According to Outliers by Malcolm Gladwell, successful individuals—The Beatles, Bill Gates, for example—have spent at least 10,000 hours of their lives doing what they have become famous for.
Make this fact relatable to your children by pointing out what they like to do, or what skill or talent they have. One of my sons, Mateo, is heavily into origami—not just the paper boat and and plane stuff, but the hardcore, intricate creations: trilobytes, crane with feet, five-petalled lily, frog. He even gave “lessons” recently at Expo Kid in Rockwell. He began last year on his own, sans teacher, and was hooked.
Lesson no. 1: Practice, train, and rehearse your skills every chance you get.
But Pacquiao didn’t ALWAYS win. In 2005, he lost to Erik Morales. After, Freddie Coach came into his life and has since been unbeatable. I point this out to Marco and Mateo. “To also win, you have to have a good coach or mentor.”
Sports journalist Allen Barra writes in The Daily Beast: “(Roach) has worked with dozens of champions over the years and learned his training skills from the great Eddie Futch. He told me Pacquiao is, ‘Maybe the greatest two-handed fighter I’ve ever seen. You see a lot of great fighters who have one great punch and a good second punch. Joe Louis had the greatest jab I’ve ever seen. Joe Frazier had a great left hook, Mike Tyson had a killer right. But Manny has the best punch of anyone in boxing with either his right or his left.’”
Lesson no. 2: Choose a teacher that will help you excel.
While many get caught up in what people think of them, putting image before purpose, Pacquiao remains focused on his goal: winning the fight. Training with a single-mindedness chronicled in other reports, he also remains unfazed by criticism and trash-talk.
Marco sums it up: “You mean he believes in himself?”
Exactly. Stand your ground.
Lesson no. 3: Be strong within so you can be strong on the outside.
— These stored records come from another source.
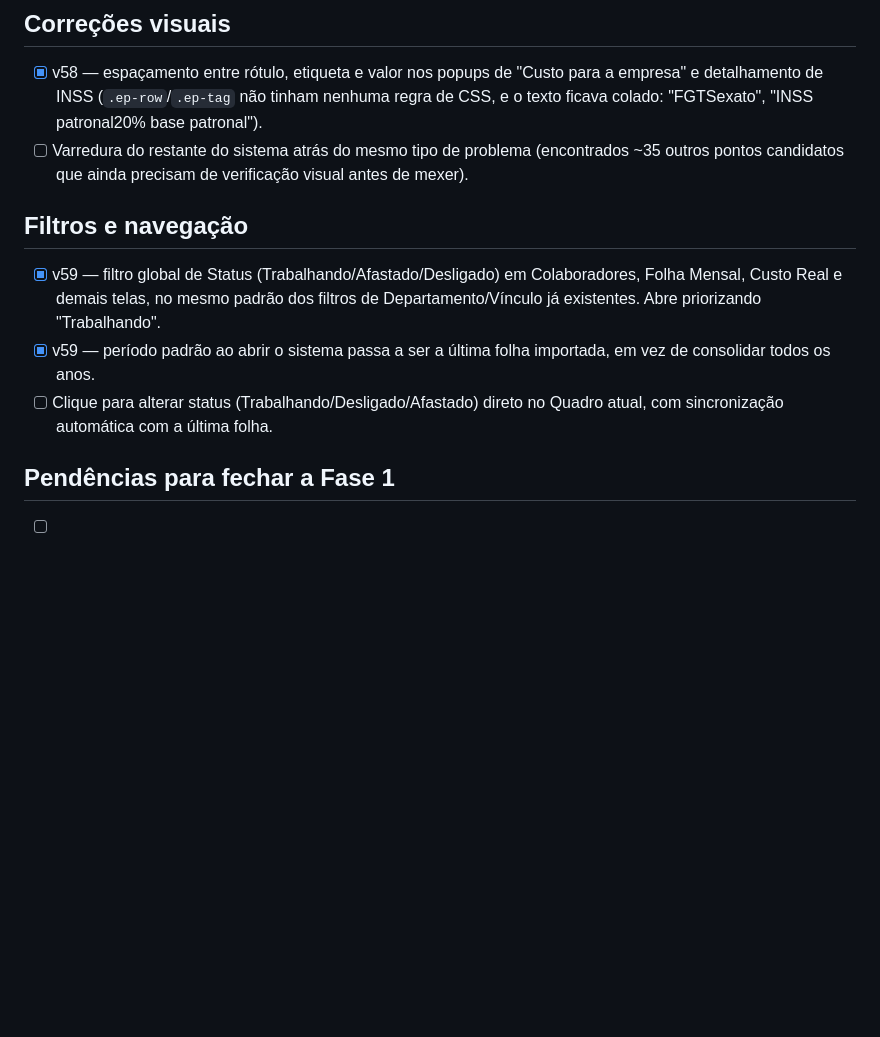
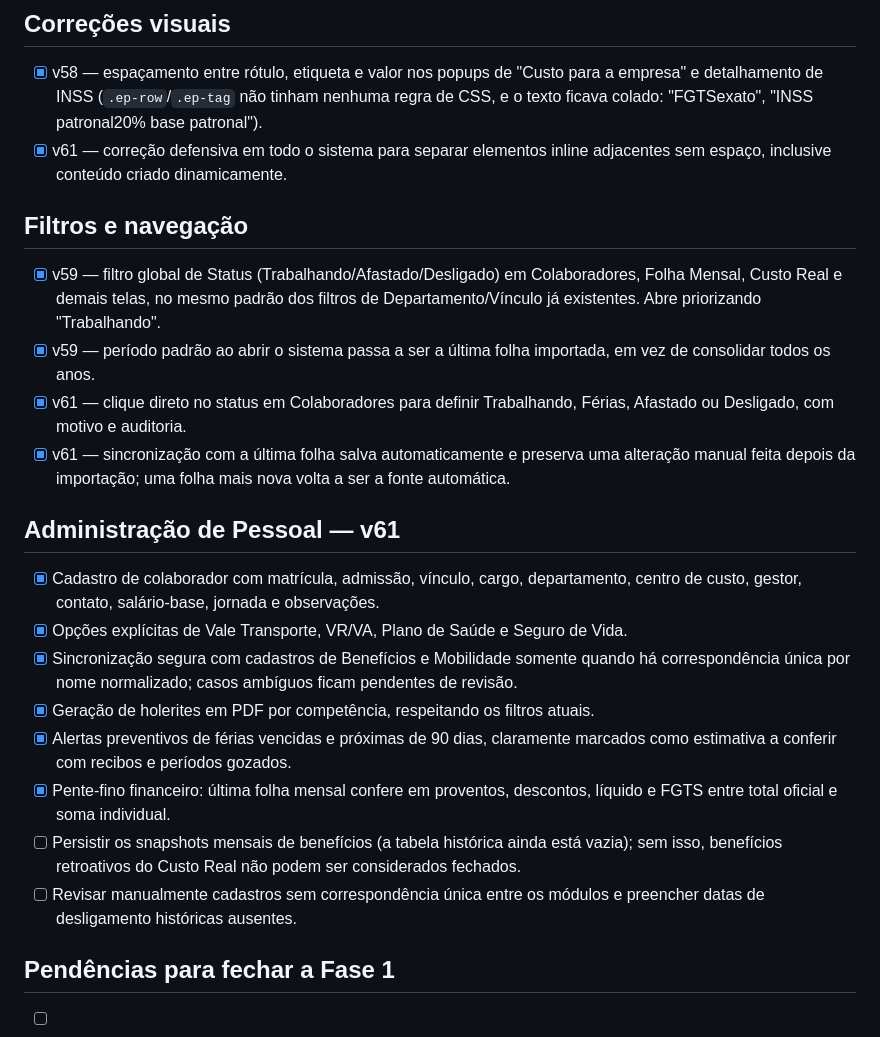
Before and after one commit to santoslucas93/santoslucas93.github.io, a Markdown page: rh/RELEASE_CANDIDATE.md, the part around the change. GitHub-like rendering; blank space fills up the shorter version.

Commit message:
feat(rh): completar controles de DP e holerites

```diff
--- a/rh/RELEASE_CANDIDATE.md
+++ b/rh/RELEASE_CANDIDATE.md
@@ -121,12 +121,23 @@ Consolidar a Fase 1 de Folha e Administração de Pessoal no staging antes de qu
 
 ## Correções visuais
 - [x] v58 — espaçamento entre rótulo, etiqueta e valor nos popups de "Custo para a empresa" e detalhamento de INSS (`.ep-row`/`.ep-tag` não tinham nenhuma regra de CSS, e o texto ficava colado: "FGTSexato", "INSS patronal20% base patronal").
-- [ ] Varredura do restante do sistema atrás do mesmo tipo de problema (encontrados ~35 outros pontos candidatos que ainda precisam de verificação visual antes de mexer).
+- [x] v61 — correção defensiva em todo o sistema para separar elementos inline adjacentes sem espaço, inclusive conteúdo criado dinamicamente.
 
 ## Filtros e navegação
 - [x] v59 — filtro global de Status (Trabalhando/Afastado/Desligado) em Colaboradores, Folha Mensal, Custo Real e demais telas, no mesmo padrão dos filtros de Departamento/Vínculo já existentes. Abre priorizando "Trabalhando".
 - [x] v59 — período padrão ao abrir o sistema passa a ser a última folha importada, em vez de consolidar todos os anos.
-- [ ] Clique para alterar status (Trabalhando/Desligado/Afastado) direto no Quadro atual, com sincronização automática com a última folha.
+- [x] v61 — clique direto no status em Colaboradores para definir Trabalhando, Férias, Afastado ou Desligado, com motivo e auditoria.
+- [x] v61 — sincronização com a última folha salva automaticamente e preserva uma alteração manual feita depois da importação; uma folha mais nova volta a ser a fonte automática.
+
+## Administração de Pessoal — v61
+- [x] Cadastro de colaborador com matrícula, admissão, vínculo, cargo, departamento, centro de custo, gestor, contato, salário-base, jornada e observações.
+- [x] Opções explícitas de Vale Transporte, VR/VA, Plano de Saúde e Seguro de Vida.
+- [x] Sincronização segura com cadastros de Benefícios e Mobilidade somente quando há correspondência única por nome normalizado; casos ambíguos ficam pendentes de revisão.
+- [x] Geração de holerites em PDF por competência, respeitando os filtros atuais.
+- [x] Alertas preventivos de férias vencidas e próximas de 90 dias, claramente marcados como estimativa a conferir com recibos e períodos gozados.
+- [x] Pente-fino financeiro: última folha mensal confere em proventos, descontos, líquido e FGTS entre total oficial e soma individual.
+- [ ] Persistir os snapshots mensais de benefícios (a tabela histórica ainda está vazia); sem isso, benefícios retroativos do Custo Real não podem ser considerados fechados.
+- [ ] Revisar manualmente cadastros sem correspondência única entre os módulos e preencher datas de desligamento históricas ausentes.
 
 ## Pendências para fechar a Fase 1
 - [ ] Rodada final de regressão em tema claro/escuro, filtros, drill-downs, permissões e login.
```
Pacquiao is also known for “lifting up” his fights to God and country. I point this out to the boys.
We are not a religious family, but—I like to believe—a faithful one. Mateo considers his good night prayers a powerful call to a Divine Force to protect him. This is the same God that allows (because He could very well NOT) Pacman to win.
Lesson no. 4: When you call to God to help you in a fight, you’ll know you’ll win; and if you don’t, there’s a really good reason why.
In the last rounds, I show the twins how Pacquiao is just prancing around, when he could have easily battered Margarito into a human burrito.
Post-fight, the 8-time Welterweight Champion tells the commentator: “Boxing is not for killing each other.”
Marco, struggling for the words in his 6-year old vocabulary, remarks when I ask him what he thinks about Pacman letting Margarito go. “It’s only a game…it’s about compassion.”
Lesson no. 5: The gracious and merciful victor is the best kind of all.
Reposted From Gina Abuyuan of Yahoo! Southeast Asia